# [EXERCISE PROMPT]
Please copy out the entries until you have copied the line that contains "The same diagram, later.", beginning with the first line.

[Difference listings]

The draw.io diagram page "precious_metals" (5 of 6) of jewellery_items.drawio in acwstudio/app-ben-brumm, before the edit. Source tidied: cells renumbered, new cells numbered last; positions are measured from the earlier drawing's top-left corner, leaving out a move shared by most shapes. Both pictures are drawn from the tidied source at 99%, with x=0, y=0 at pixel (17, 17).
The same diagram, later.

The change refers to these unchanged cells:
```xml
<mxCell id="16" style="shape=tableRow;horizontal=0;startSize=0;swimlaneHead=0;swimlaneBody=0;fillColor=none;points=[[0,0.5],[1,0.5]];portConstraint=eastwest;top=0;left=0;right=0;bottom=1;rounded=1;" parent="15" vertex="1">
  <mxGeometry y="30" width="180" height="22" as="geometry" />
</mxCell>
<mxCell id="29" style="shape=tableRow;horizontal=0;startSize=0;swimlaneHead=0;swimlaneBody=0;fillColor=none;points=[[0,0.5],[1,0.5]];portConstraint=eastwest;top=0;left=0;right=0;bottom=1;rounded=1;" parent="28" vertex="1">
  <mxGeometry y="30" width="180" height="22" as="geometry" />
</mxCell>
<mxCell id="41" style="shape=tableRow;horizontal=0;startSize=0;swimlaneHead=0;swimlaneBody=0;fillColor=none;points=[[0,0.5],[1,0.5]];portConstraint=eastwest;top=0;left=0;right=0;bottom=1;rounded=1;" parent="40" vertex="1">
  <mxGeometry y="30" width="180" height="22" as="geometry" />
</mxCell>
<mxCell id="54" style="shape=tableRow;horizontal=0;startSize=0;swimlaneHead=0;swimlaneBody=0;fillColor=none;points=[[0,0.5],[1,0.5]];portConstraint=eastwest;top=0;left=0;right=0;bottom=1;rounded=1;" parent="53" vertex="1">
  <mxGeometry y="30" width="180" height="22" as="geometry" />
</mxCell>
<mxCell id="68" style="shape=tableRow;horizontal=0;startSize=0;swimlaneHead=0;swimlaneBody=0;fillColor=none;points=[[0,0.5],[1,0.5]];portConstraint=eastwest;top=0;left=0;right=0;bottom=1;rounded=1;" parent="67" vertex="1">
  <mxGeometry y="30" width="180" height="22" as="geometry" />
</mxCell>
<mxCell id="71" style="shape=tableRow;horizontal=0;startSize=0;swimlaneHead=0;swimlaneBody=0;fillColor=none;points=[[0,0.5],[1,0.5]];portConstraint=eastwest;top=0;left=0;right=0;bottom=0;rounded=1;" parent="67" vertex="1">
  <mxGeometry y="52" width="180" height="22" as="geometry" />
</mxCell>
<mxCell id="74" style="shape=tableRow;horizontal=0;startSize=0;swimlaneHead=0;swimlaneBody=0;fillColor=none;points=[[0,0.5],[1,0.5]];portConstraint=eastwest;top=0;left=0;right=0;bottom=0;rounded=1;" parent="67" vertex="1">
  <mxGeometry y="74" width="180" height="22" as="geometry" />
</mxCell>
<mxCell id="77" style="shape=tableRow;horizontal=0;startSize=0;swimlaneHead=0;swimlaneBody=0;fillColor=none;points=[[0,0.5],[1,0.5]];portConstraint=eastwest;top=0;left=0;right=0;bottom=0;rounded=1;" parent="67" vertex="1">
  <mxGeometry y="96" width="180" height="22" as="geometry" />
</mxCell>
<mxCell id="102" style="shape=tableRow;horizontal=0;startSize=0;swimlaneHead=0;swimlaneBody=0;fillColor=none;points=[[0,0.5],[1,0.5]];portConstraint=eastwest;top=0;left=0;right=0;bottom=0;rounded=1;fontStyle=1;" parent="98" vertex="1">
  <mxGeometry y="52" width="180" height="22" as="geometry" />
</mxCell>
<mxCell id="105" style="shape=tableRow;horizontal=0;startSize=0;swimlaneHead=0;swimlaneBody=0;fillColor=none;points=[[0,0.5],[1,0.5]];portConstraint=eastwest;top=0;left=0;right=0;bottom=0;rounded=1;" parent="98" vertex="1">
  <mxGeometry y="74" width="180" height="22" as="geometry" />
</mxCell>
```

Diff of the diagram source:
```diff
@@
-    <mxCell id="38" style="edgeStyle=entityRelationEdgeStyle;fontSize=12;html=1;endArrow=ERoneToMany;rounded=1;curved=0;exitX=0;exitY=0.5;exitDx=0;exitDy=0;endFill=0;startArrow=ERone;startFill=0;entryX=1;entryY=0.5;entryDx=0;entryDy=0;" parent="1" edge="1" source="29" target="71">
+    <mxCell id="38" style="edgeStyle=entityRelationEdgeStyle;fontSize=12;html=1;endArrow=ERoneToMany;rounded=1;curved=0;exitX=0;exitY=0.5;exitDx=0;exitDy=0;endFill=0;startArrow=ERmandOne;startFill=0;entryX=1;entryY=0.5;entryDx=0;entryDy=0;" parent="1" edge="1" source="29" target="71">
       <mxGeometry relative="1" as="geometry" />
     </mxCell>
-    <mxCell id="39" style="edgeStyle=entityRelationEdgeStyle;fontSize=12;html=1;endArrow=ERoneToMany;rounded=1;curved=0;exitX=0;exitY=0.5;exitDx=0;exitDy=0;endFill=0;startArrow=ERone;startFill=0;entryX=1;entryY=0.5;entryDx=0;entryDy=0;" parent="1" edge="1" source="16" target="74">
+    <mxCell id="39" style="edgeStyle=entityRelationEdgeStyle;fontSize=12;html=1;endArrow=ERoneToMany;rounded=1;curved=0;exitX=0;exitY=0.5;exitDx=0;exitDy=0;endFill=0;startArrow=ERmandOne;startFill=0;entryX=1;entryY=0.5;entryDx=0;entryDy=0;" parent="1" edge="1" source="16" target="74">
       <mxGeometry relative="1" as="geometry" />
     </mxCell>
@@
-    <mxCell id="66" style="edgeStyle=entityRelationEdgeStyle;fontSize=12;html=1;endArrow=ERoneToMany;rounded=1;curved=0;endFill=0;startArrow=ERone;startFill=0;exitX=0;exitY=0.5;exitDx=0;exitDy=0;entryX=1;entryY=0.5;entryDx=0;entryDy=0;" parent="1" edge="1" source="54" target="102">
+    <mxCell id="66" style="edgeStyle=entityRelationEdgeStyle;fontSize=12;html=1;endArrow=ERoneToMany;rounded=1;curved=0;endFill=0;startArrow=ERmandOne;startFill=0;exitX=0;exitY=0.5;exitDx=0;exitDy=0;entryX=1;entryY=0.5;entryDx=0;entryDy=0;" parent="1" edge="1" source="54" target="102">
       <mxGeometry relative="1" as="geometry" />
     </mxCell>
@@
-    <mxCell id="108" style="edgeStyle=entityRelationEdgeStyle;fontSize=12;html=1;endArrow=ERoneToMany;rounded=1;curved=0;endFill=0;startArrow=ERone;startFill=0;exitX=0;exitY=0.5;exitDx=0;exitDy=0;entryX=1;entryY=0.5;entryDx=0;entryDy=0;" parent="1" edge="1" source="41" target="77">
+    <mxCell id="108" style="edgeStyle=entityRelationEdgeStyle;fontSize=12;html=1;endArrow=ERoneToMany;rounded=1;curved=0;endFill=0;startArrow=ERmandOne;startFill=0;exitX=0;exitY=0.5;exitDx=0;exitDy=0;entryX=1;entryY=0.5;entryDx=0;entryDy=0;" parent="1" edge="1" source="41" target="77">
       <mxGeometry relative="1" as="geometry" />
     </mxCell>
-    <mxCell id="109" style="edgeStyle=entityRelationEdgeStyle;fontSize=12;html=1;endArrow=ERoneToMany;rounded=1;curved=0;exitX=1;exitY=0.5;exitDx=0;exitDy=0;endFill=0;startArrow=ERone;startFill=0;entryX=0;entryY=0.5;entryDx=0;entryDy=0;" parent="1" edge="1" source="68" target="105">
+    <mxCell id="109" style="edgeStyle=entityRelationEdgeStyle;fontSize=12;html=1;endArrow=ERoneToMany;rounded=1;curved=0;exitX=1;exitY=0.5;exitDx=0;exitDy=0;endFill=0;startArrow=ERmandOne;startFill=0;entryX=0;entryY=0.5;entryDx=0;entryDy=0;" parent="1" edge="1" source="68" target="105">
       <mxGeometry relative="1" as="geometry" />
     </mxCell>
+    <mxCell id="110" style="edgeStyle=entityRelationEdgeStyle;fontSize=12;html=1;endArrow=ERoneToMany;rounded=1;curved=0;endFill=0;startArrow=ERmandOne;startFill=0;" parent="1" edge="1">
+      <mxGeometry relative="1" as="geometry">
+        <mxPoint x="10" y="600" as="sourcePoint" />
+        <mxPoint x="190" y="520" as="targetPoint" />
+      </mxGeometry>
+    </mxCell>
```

# [FINISHED EXERCISE]
The draw.io diagram page "precious_metals" (5 of 6) of jewellery_items.drawio in acwstudio/app-ben-brumm, before the edit. Source tidied: cells renumbered, new cells numbered last; positions are measured from the earlier drawing's top-left corner, leaving out a move shared by most shapes. Both pictures are drawn from the tidied source at 99%, with x=0, y=0 at pixel (17, 17).
The same diagram, later.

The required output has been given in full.